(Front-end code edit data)
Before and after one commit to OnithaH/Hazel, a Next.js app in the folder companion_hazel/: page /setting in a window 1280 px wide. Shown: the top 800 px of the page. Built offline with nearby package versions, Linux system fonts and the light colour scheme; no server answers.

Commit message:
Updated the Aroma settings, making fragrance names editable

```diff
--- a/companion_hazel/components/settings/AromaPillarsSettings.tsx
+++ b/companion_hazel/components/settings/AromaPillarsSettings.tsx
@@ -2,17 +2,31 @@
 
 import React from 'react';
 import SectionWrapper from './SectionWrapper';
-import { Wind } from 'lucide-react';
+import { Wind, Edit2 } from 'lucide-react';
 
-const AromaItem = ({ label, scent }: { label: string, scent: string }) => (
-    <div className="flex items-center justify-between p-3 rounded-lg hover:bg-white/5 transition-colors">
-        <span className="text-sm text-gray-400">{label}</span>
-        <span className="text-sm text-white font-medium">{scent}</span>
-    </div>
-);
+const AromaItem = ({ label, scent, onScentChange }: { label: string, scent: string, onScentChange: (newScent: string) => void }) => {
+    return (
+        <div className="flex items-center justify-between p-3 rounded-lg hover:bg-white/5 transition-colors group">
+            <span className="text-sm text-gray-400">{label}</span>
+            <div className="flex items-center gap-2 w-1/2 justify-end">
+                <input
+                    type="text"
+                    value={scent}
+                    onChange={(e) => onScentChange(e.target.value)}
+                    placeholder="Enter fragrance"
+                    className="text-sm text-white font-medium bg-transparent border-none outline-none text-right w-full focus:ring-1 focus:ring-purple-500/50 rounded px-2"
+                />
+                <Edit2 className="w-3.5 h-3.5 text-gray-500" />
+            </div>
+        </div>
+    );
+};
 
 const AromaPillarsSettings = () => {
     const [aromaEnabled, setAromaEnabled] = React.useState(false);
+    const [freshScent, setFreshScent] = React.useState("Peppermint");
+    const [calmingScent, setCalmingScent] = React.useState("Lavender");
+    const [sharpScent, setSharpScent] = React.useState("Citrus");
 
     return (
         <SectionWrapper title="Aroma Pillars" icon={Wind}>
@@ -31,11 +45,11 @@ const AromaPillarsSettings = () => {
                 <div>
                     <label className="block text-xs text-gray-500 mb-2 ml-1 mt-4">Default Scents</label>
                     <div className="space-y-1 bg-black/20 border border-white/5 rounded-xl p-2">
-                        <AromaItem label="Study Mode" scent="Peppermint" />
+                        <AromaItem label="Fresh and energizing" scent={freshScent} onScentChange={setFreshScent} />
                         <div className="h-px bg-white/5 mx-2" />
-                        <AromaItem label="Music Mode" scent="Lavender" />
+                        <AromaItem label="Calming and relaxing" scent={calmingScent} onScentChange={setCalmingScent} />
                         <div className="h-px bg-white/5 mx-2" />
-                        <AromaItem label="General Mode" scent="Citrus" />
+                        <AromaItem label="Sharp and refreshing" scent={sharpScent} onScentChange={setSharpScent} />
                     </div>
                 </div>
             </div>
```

- _Problem requirements_:
Count how many lines above hold the word "AromaItem", then reply with that number alone.

- _Answer to this task_:
8